A small Catholic college in Lander, Wyoming, has launched a new program that challenges seminarians with wilderness experiences to strengthen their faith, vocations, and pastoral skills as eventual priests.

Wyoming Catholic College, known for its rigorous academics and COR Expeditions, offers backcountry treks to high school students, families, and undergraduates as well as specific seminaries such Holy Trinity in Irving, Texas, and the New York-based Franciscan Friars of the Renewal. But its new St. Jogues Seminarian Project is open to individual seminarians ages 18+ from dioceses throughout the country.

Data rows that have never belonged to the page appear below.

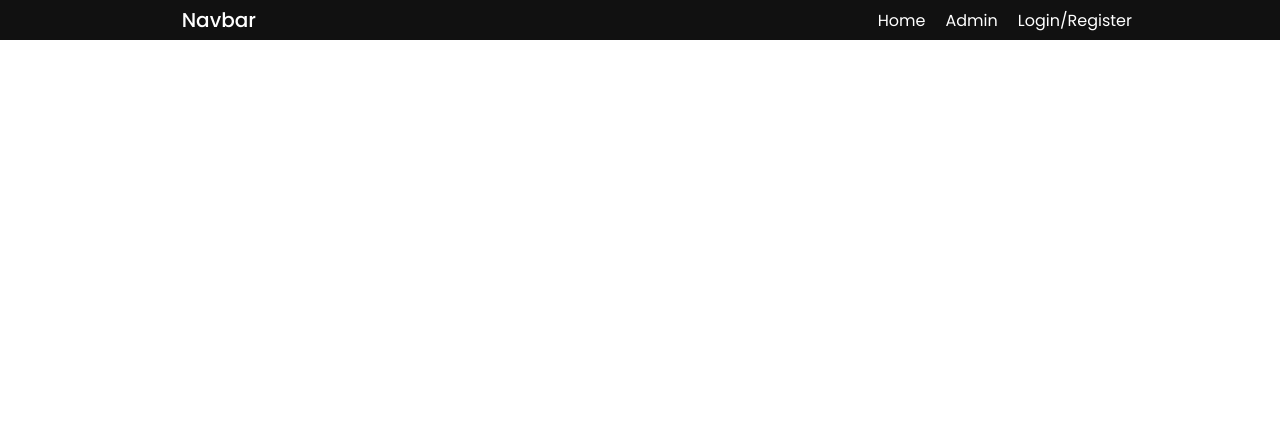
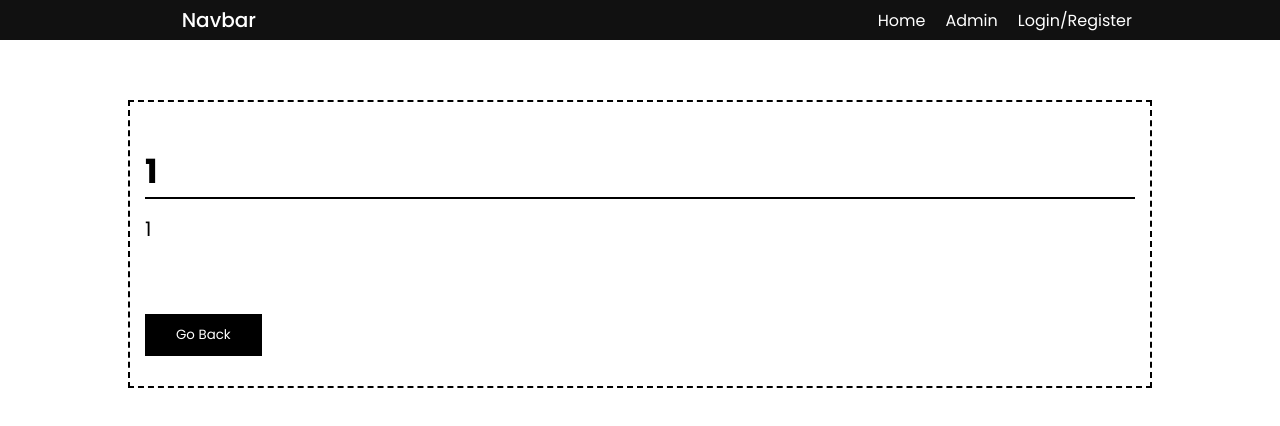
Before and after one commit to J4MSH1D/auth-todo, a Vue app: page /1/1/todo in a window 1280 px wide. Shown: the top 426 px of the page. Built offline with nearby package versions, Linux system fonts and the light colour scheme; data requests are answered from the project's data file.

Commit message:
created routing between todos

```diff
--- a/src/components/ListOfTodos.vue
+++ b/src/components/ListOfTodos.vue
@@ -2,7 +2,9 @@
   <div class="list">
     <div class="list__Title">{{ title }}</div>
     <div class="list__Text">{{ text }}</div>
-    <div><button>Learn More</button></div>
+    <div>
+      <button @click="redirect">Learn More</button>
+    </div>
   </div>
 </template>
 
@@ -13,7 +15,13 @@
       title: String,
       text: String,
     },
+    methods: {
+      redirect() {
+        this.$router.push({
+          name: "Todo",
+          params: { id: this.title, text: this.text },
+        });
+      },
+    },
   };
 </script>
-
-<style></style>
--- a/src/router/index.js
+++ b/src/router/index.js
@@ -16,6 +16,11 @@ const routes = [
     name: "Admin",
     component: () => import("../views/Admin.vue"),
   },
+  {
+    path: "/:id/:text/todo",
+    name: "Todo",
+    component: () => import("../views/Todo.vue"),
+  },
 ];
 
 const router = createRouter({
--- a/src/scss/style.scss
+++ b/src/scss/style.scss
@@ -161,3 +161,28 @@ a {
     margin-bottom: 10px;
   }
 }
+.todo {
+  margin-top: 40px;
+  width: 100vw;
+  min-height:calc(100vh - 40px);
+  color: #000;
+  .todo__Container {
+    width: 80%;
+    margin: 100px auto 0 auto;
+    border: 2px dashed #000;
+    padding: 30px 15px;
+    &>div {
+      margin-top: 15px;
+      font-size: 15pt;
+    }
+    button {
+      margin-top: 55px;
+      @include button;
+    }
+    .todo__Container__Title {
+      font-size: 25pt;
+      font-weight: 700;
+      border-bottom: 2px solid #000;
+    }
+  }
+}
--- /dev/null
+++ b/src/views/Todo.vue
@@ -0,0 +1,36 @@
+<template>
+  <div class="todo">
+      <div class="todo__Container">
+        <div class="todo__Container__Title">{{ todo.title }}</div>
+        <div>{{ todo.text }}</div>
+        <div><button @click="goback">Go Back</button></div>
+      </div>
+  </div>
+</template>
+
+<script>
+export default {
+    name: "Todo",
+    data(){
+      return {
+        todo: {
+          title: "",
+          text: ""
+        }
+      }
+    },
+    created(){
+      this.todo.title = this.$route.params.id,
+      this.todo.text = this.$route.params.text
+    },
+    methods: {
+      goback(){
+        this.$router.go(-1)
+      }
+    }
+}
+</script>
+
+<style>
+
+</style>
```
Also changed, not shown: db.json (+11 -1 lines).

Applications are now being accepted for the 10-week summerlong program, which includes multi-day backcountry hikes in the Rocky Mountains for 12 men and a priest with daily Mass and adoration followed by practical pastoral experience with homeless people in urban environments. The program begins the first week of June.

Thomas Zimmer and Andre Klaes of COR Expeditions told Catholic News Agency that the project is named for the heroic martyr St. Isaac Jogues, a French Jesuit missionary priest who spread the Gospel in North America in the mid-1600s under harsh conditions….

After a typical nine months of seminary studies, seminarians are usually sent to parishes and other summer assignments as part of their formation. Seminary deans are looking for programs that get seminarians away from computer screens and out of classrooms but still prepare them for pastoral assignments, according to Klaes, who described what they will experience for a summer assignment in the Rockies.

“They are forced to live in a tent with three other guys, live seven days straight on the trail, cooking meals, and never alone. It’s a very different experience for guys who’ve been able to isolate themselves. So that’s a big part of what we provide,” he said.

“We are providing human formation: They are literally living together, relying on each other to cook, gather water, set up shelter, and endure storms. These are things that are easily stripped away from us in today’s society where everything is so easy,” said Zimmer, who has led wilderness trips in much of the United States and several foreign countries for more than a decade. He is also a faculty member at Wyoming Catholic.

In Klaes’ experience, he said, “some of my priest friends struggle in the priesthood because of a lack of friendship coming into the priesthood. But those who are full of life, full of joy and doing amazing things are those who have a tight-knit group of friends on whom they can rely. Formation directors have acknowledged the fact that diocesan priests often live entirely alone, so it will be their friendships that carry them through their priesthood….”

From Catholic News Agency via Catholic World Report